INFORMATION GIVEN:

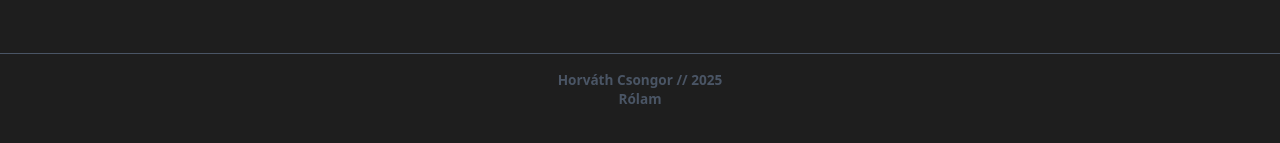
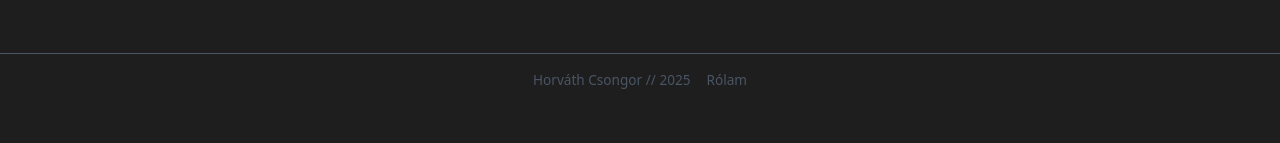
Before and after one commit to CsongiH/hang-ter, a Next.js app: page / in a window 1280 px wide. Shown: the part 549-692 px from the top of the page. Built offline with nearby package versions, Linux system fonts and the light colour scheme; no server answers; the database is empty.

Commit message:
awaitProps, data hydration -> errors fixed

```diff
--- a/components/footer.js
+++ b/components/footer.js
@@ -1,21 +1,16 @@
 export default function Footer() {
     return (
         <footer className="mt-8 p-4 border-t text-center text-sm text-gray-600">
-            <table className="centered mx-auto">
-                <tr>
-                    <th>
-                        Horváth Csongor // 2025
-                    </th>
-                </tr>
-
-                <tr>
-                    <th>
-                        <a href="/aboutMe" className="text-blue-500 hover:underline">
-                            Rólam
-                        </a>
-                    </th>
-                </tr>
-            </table>
+            <div className="flex justify-center space-x-4">
+                <div>
+                    Horváth Csongor // 2025
+                </div>
+                <div>
+                    <a href="/aboutMe" className="text-blue-500 hover:underline">
+                        Rólam
+                    </a>
+                </div>
+            </div>
         </footer>
     );
 }
--- a/src/app/page.js
+++ b/src/app/page.js
@@ -6,18 +6,16 @@
 * postClientside
 * nagy káosz, egyszerűsíteni kell
 * */
-
 import { collectionGroup, query, where, orderBy, limit, getDocs } from "firebase/firestore";
 import { jsonConvert, firestore } from "../../lib/firebase";
 import TagFilter from "../../components/tagFilter";
 import ClientPostLoader from "../../components/postLoaderClientSide";
 
 export default async function HomePage(props) {
-    // props must be awaited so Next.js resolves searchParams
     const { searchParams } = await props;
-    const { instrument, city, type } = searchParams;
+    const sp = await searchParams;
+    const { instrument, city, type } = sp ?? {};
 
-    // helper: parse comma-separated into array
     const parseList = val =>
         typeof val === "string" && val.length
             ? val.split(",").map(s => s.trim())
@@ -26,7 +24,6 @@ export default async function HomePage(props) {
     const instruments = parseList(instrument);
     const cities = parseList(city);
 
-    // build dynamic filters
     const filters = [];
     if (instruments.length) {
         filters.push(where("instrumentTags", "array-contains-any", instruments));
```
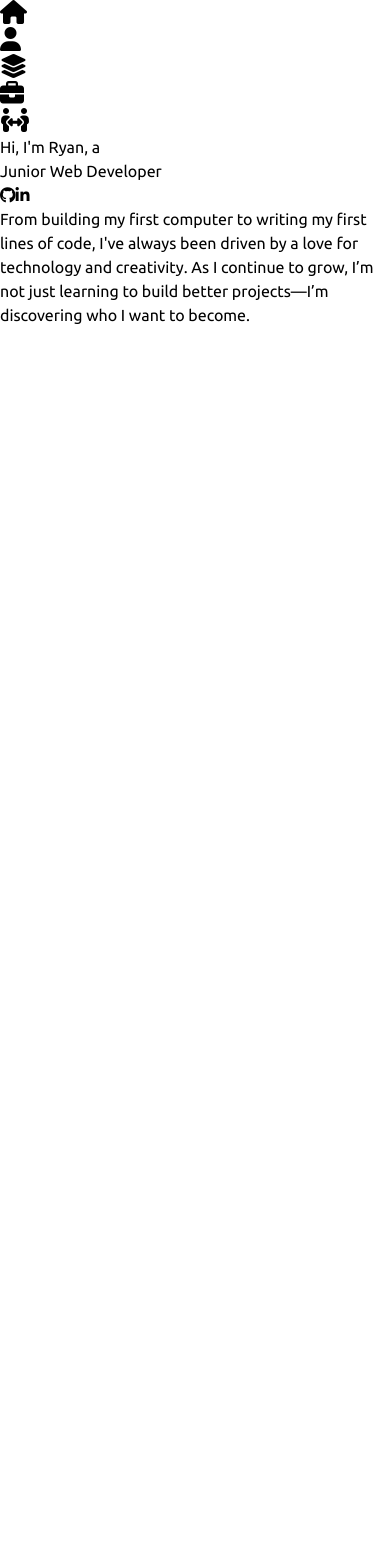
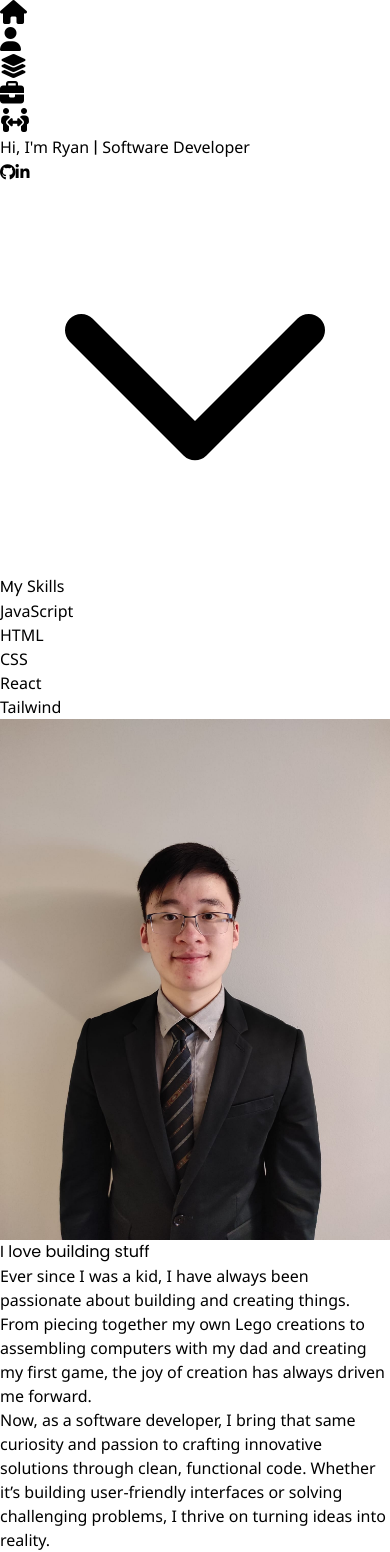
Before and after one commit to ryanwcchan/portfolio, a React (Vite) app: page / in a window 390 px wide. Before the commit the page ends 844 px from the top, so only its background shows below. Built offline with nearby package versions, Linux system fonts and the light colour scheme.

Commit message:
Add skills section with profile picture and about me

```diff
--- a/index.html
+++ b/index.html
@@ -6,8 +6,10 @@
     <meta name="viewport" content="width=device-width, initial-scale=1.0" />
     <link rel="preconnect" href="https://fonts.googleapis.com" />
     <link rel="preconnect" href="https://fonts.gstatic.com" crossorigin />
+    <link rel="preconnect" href="https://fonts.googleapis.com" />
+    <link rel="preconnect" href="https://fonts.gstatic.com" crossorigin />
     <link
-      href="https://fonts.googleapis.com/css2?family=Poppins:ital,wght@0,100;0,200;0,300;0,400;0,500;0,600;0,700;0,800;0,900;1,100;1,200;1,300;1,400;1,500;1,600;1,700;1,800;1,900&family=Ubuntu:ital,wght@0,300;0,400;0,500;0,700;1,300;1,400;1,500;1,700&display=swap"
+      href="https://fonts.googleapis.com/css2?family=Noto+Sans:ital,wght@0,100..900;1,100..900&family=Poppins:ital,wght@0,100;0,200;0,300;0,400;0,500;0,600;0,700;0,800;0,900;1,100;1,200;1,300;1,400;1,500;1,600;1,700;1,800;1,900&family=Ubuntu:ital,wght@0,300;0,400;0,500;0,700;1,300;1,400;1,500;1,700&display=swap"
       rel="stylesheet"
     />
     <link
--- a/src/App.jsx
+++ b/src/App.jsx
@@ -6,7 +6,7 @@ function App() {
   return (
     <div className='flex bg-gradient-to-tr from-slate-950 to-slate-800 text-white'>
       <Header />
-      <main className='flex flex-col w-full overflow-y-auto p-10 pl-64 h-screen max-w-6xl mx-auto'>
+      <main className='flex flex-col w-full h-full overflow-y-auto p-10 pl-64'>
         <Outlet />
       </main>
     </div>
--- /dev/null
+++ b/src/components/Block.jsx
@@ -0,0 +1,5 @@
+export default function Block() {
+  return (
+    <div className="w-full py-12 border-b-2 border-gray-300"></div>
+  )
+}
--- a/src/components/Hero.jsx
+++ b/src/components/Hero.jsx
@@ -2,21 +2,33 @@ import SocialMediaIcon from "./SocialMediaIcon"
 
 export default function Hero() {
   return (
-    <div className="flex flex-col items-center w-full max-w-6xl mx-auto p-6 md:p-8 lg:p-10">
+    <div className="flex flex-col justify-center items-center w-full max-w-6xl my-auto p-6 md:p-8 lg:p-10 min-h-screen">
         <div className="w-full space-y-5">
             <div className="flex flex-col gap-4">
-                <h1 className="text-2xl md:text-3xl">Hi, I'm Ryan, a</h1>
-                <h1 className="font-semibold text-4xl md:text-5xl lg:text-6x leading-tight text-blue-400">Junior Web Developer</h1>
+                <h1 className="text-4xl md:text-5xl lg:text-6x font-bold"><span className="text-red-500">Hi, I'm Ryan</span> | <span className="text-blue-400">Software Developer</span></h1>
             </div>
-            <div className="py-4 w-full flex justify-start space-x-4">
+            <div className="py-4 w-full flex justify-center space-x-4">
                 <SocialMediaIcon icon="github" href="https://github.com/ryanwcchan" />
                 <SocialMediaIcon icon="linkedin-in" href="https://linkedin.com/in/ryanwcchan" />
             </div>
-            <p className="w-full my-2 text-lg md:text-xl">
-                From building my first computer to writing my first lines of code, I've always been driven by a love for technology and creativity.
-                As I continue to grow, I’m not just learning to build better projects—I’m discovering who I want to become.
-            </p>
         </div>
+
+        <div className="absolute bottom-10 animate-bounce">
+        <svg
+          xmlns="http://www.w3.org/2000/svg"
+          className="h-10 w-10 text-gray-500"
+          fill="none"
+          viewBox="0 0 24 24"
+          stroke="currentColor"
+        >
+          <path
+            strokeLinecap="round"
+            strokeLinejoin="round"
+            strokeWidth="2"
+            d="M19 9l-7 7-7-7"
+          />
+        </svg>
+      </div>
     </div>
   )
 }
--- /dev/null
+++ b/src/components/Intro.jsx
@@ -0,0 +1,41 @@
+export default function Intro() {
+
+  const skills = [
+    "JavaScript",
+    "HTML",
+    "CSS",
+    "React",
+    "Tailwind",
+  ]
+
+  return (
+    <div className="flex flex-col space-y-4 my-auto max-w-6xl mb-10 h-min-screen">
+        <h1 className="text-4xl text-blue-500 py-6">My <span className="underline decoration-red-500 font-semibold">Skills</span></h1>
+        <div className="grid grid-cols-2 md:grid-cols-3 lg:grid-cols-4 gap-4 mt-4">
+            {skills.map((skill, index) => (
+                <div key={index} className="bg-blue-500 p-2 rounded-lg text-center font-semibold">
+                {skill}
+                </div>
+            ))}
+        </div>
+        <div className="flex flex-col gap-6 md:flex-row justify-center items-center py-6">
+            <div className="w-full h-full overflow-hidden">
+                <img
+                    className="object-contain w-full h-full"
+                    src="profile-picture.jpeg"
+                    alt="Profile Picture"
+                />
+            </div>
+            <div className="flex flex-col justify-center space-y-6">
+                <h1 className="text-3xl font-semibold">I love building stuff</h1>
+                <p className="w-full my-2 text-md md:text-lg">
+                Ever since I was a kid, I have always been passionate about building and creating things. From piecing together my own Lego creations to assembling computers with my dad and creating my first game, the joy of creation has always driven me forward.
+                </p>
+                <p className="w-full my-2 text-md md:text-lg">
+                Now, as a software developer, I bring that same curiosity and passion to crafting innovative solutions through clean, functional code. Whether it’s building user-friendly interfaces or solving challenging problems, I thrive on turning ideas into reality.
+                </p>
+            </div>
+        </div>
+    </div>
+  )
+}
--- a/src/components/ProjectCard.jsx
+++ b/src/components/ProjectCard.jsx
@@ -1,5 +1,12 @@
 export default function ProjectCard() {
   return (
-    <div>ProjectCard</div>
+    <div className="flex flex-col items-center space-y-4 max-w-64 m-10">
+        <h2>Project Card</h2>
+        <p>This is a project card component</p>
+        <img
+            src="https://developers.elementor.com/docs/assets/img/elementor-placeholder-image.png"
+            alt=""
+        />
+    </div>
   )
 }
--- a/src/index.css
+++ b/src/index.css
@@ -3,11 +3,11 @@
 @tailwind utilities;
 
 * {
-  font-family: 'Ubuntu', sans-serif;
+  font-family: 'Noto Sans', sans-serif;
 }
 
 h1, h2, h3, .bold {
-  font-family: 'Ubuntu', sans-serif;
+  font-family: 'Poppins', sans-serif;
 }
 
 .navItem i {
--- a/src/pages/About.jsx
+++ b/src/pages/About.jsx
@@ -2,7 +2,7 @@ import React from 'react'
 
 export default function About() {
   return (
-    <div className=''>
+    <div className='min-h-screen h-full w-full'>
         <h1 className='text-5xl font-semibold m-6'>About Me</h1>
 
         <div className='rounded-xl shadow p-4 border-4 border-blue-400'>
--- a/src/pages/Home.jsx
+++ b/src/pages/Home.jsx
@@ -1,9 +1,13 @@
 import Hero from "../components/Hero"
+import Intro from "../components/Intro"
+import Block from "../components/Block"
 
 export default function Home() {
   return (
-    <div className="flex justify-center items-center h-screen">
+    <div className="flex flex-col justify-center items-center">
         <Hero />
+        <Block />
+        <Intro />
     </div>
   )
 }
--- a/src/pages/Projects.jsx
+++ b/src/pages/Projects.jsx
@@ -1,7 +1,20 @@
+import ProjectCard from "../components/ProjectCard"
+
 export default function Projects() {
   return (
-    <div>
+    <div className="w-full h-full flex flex-col items-center">
       <h1 className="text-5xl font-semibold m-6">Featured Projects</h1>
+      <div className="flex flex-wrap w-full justify-center">
+        <ProjectCard />
+        <ProjectCard />
+        <ProjectCard />
+        <ProjectCard />
+        <ProjectCard />
+        <ProjectCard />
+        <ProjectCard />
+        <ProjectCard />
+        <ProjectCard />
+      </div>
     </div>
   )
 }
--- a/src/pages/Resume.jsx
+++ b/src/pages/Resume.jsx
@@ -1,4 +1,3 @@
-
 
 export default function Resume() {
   return (
```
Also changed, not shown: public/profile-picture.jpeg (added).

EXERCISE DETAILS: Where does the word "Linux" appear in the listing? List each line that holds it.

EXERCISE RESULT:
Before and after one commit to CsongiH/hang-ter, a Next.js app: page / in a window 1280 px wide. Shown: the part 549-692 px from the top of the page. Built offline with nearby package versions, Linux system fonts and the light colour scheme; no server answers; the database is empty.
Before and after one commit to ryanwcchan/portfolio, a React (Vite) app: page / in a window 390 px wide. Before the commit the page ends 844 px from the top, so only its background shows below. Built offline with nearby package versions, Linux system fonts and the light colour scheme.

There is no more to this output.